IBM plans to invest more than $1 billion in the Watson Group, focusing on research and development and bringing cloud-delivered cognitive applications and services to market. This will include $100 million for venture investments to support IBM’s recently launched ecosystem of startups and businesses that are building a new class of cognitive apps powered by Watson in the IBM Watson Developers Cloud.
source : IBM
Ginni Rometty at IBM Watson Group Launch Even, New York
Losing empty calories
Even though revenue and profit from strategic imperatives have been growing at a healthy rate over the past few years, they haven’t offset the decline in revenue in core services.
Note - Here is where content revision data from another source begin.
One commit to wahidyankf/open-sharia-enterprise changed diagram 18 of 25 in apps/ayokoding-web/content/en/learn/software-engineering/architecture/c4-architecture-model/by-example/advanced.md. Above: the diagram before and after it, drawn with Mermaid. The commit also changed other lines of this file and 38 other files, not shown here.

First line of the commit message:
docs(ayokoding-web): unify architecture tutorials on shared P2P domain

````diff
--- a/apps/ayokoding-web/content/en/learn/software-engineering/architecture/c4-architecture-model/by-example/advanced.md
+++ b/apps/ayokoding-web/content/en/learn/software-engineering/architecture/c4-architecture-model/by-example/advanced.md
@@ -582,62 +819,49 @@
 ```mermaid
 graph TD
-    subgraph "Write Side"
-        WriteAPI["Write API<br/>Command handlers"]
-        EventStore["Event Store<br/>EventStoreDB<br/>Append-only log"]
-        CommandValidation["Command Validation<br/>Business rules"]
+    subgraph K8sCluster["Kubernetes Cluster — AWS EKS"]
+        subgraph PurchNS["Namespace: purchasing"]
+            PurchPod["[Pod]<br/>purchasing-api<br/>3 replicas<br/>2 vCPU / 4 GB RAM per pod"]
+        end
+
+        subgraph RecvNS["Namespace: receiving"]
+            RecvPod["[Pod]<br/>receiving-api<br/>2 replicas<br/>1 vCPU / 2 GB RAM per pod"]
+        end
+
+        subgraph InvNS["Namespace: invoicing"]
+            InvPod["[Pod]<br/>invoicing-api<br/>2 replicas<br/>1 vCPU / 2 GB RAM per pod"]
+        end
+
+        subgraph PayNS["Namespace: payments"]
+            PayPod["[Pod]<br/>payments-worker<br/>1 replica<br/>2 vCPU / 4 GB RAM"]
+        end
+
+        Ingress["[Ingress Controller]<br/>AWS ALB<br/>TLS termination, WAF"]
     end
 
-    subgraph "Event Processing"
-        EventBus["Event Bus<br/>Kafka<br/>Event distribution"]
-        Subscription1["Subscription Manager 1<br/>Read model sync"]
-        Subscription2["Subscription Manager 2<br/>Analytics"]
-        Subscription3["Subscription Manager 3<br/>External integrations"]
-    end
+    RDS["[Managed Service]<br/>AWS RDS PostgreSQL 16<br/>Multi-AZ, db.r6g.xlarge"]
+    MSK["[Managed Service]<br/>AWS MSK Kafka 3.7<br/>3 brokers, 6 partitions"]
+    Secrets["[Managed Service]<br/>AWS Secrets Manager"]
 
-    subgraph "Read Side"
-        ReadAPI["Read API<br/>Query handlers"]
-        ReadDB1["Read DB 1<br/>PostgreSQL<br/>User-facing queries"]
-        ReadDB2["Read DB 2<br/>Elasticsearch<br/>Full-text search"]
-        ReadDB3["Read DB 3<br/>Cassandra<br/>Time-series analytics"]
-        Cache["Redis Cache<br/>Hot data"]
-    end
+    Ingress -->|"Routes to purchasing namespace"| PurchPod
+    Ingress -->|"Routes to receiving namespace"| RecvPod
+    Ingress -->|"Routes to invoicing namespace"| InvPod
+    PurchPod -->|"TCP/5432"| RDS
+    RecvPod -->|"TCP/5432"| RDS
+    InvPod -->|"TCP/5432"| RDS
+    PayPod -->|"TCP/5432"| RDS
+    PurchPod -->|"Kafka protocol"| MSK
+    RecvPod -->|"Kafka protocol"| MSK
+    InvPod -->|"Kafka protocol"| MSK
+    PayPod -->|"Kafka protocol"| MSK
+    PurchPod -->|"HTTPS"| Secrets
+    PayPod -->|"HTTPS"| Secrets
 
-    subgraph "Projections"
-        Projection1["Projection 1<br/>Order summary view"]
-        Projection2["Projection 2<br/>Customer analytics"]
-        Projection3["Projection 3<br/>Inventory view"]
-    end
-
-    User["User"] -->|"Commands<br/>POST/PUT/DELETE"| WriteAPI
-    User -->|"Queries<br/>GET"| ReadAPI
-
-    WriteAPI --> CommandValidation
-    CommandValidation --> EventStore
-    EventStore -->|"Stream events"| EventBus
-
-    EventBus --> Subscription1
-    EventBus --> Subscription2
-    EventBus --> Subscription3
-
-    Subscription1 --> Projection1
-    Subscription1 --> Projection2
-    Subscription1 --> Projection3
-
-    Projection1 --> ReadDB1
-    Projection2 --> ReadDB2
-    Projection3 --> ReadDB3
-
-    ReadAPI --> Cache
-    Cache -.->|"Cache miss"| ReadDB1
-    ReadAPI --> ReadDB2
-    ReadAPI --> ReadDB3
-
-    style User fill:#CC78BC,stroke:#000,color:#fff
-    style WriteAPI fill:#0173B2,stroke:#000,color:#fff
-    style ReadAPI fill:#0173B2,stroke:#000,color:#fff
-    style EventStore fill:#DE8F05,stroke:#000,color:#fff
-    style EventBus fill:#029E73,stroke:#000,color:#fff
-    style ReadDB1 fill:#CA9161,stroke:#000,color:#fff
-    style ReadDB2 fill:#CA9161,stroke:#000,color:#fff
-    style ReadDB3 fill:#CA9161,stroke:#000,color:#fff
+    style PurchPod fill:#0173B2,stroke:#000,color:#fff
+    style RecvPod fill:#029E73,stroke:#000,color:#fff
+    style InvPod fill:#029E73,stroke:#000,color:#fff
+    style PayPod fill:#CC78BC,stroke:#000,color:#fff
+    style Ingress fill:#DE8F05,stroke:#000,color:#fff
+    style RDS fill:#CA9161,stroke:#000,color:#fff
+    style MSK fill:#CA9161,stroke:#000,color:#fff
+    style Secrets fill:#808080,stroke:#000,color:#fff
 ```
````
However, it must be noted here that the declining revenue in some of the core services is by design.
We completed or announced the divestiture of three businesses in 2014 that a year earlier drove $7 billion in revenue, but lost about $500 million in profit — what I call empty calories. – Ginni Rometty
During the Morgan Stanley Technology, Media & Telecommunications Conference in March 2015, IBM stated that it plans to invest $4 billion in key strategic areas: the cloud, big data analytics, enterprise mobile, and security. The company expects these growth areas to increase from $25 billion in 2014 to over $40 billion by 2018. As of now, these areas contribute 27% to overall revenues, though the company expects them to make up 40% of overall revenues by 2018.
source : marketrealist.com
While IBM partly hedges currency risks by having employee and operations outside U.S, the strong dollar has affected the company’s sales by 9 percentage points year over year, as reflected in the third quarter of 2015 (that is almost a tenth of all sales).
source : seekingalpha.com
Is IBM still relevant?
IBM was founded on June 16, 1911. In the past 100 years it has faced many challenges and existential threats. The company has successfully transformed itself many times. Today it is facing a transformational moment. Even though the current environment in the IT industry doesn’t pose an existential threat to IBM’s business model, if the company fails to adapt and execute on its strategic initiatives, it might risk losing its place as a dominant player.
IBM is considered a dinosaur in the industry. Its bureaucracy is infamous for stifling innovation and driving out talented engineers. IBM is not the first choice for engineers graduating from top universities. The IT industry owes much of its innovation and to some extent its existence to IBM, but the company is not considered the center of innovation anymore.
Google, Amazon and Microsoft are considered the dominant players in the industry, with 2 to 5 times the market capitalization of IBM. They didn’t even exist few decades ago.
Creative destruction is an essential part of capitalist economies. The Dow Jones Industrial Average is a price-weighted average of 30 significant stocks traded on the New York Stock Exchange and the Nasdaq Stock Market. The history of the Dow Jones Industrial Average is a history of the U.S. economy, and the roster continues to reflect its ongoing evolution The Dow roster will look very different in 25 years. Of the 30 current stocks, fewer than half were members in 1989. Only five have maintained membership for 50 years; IBM is one of the survivors.
Like CEOs before her, Rometty has a vision for IBM and a plan to navigate through the tectonic shifts in the IT industry today. If she succeeds, IBM will be significantly different in the next decade and might still play an important role in shaping the future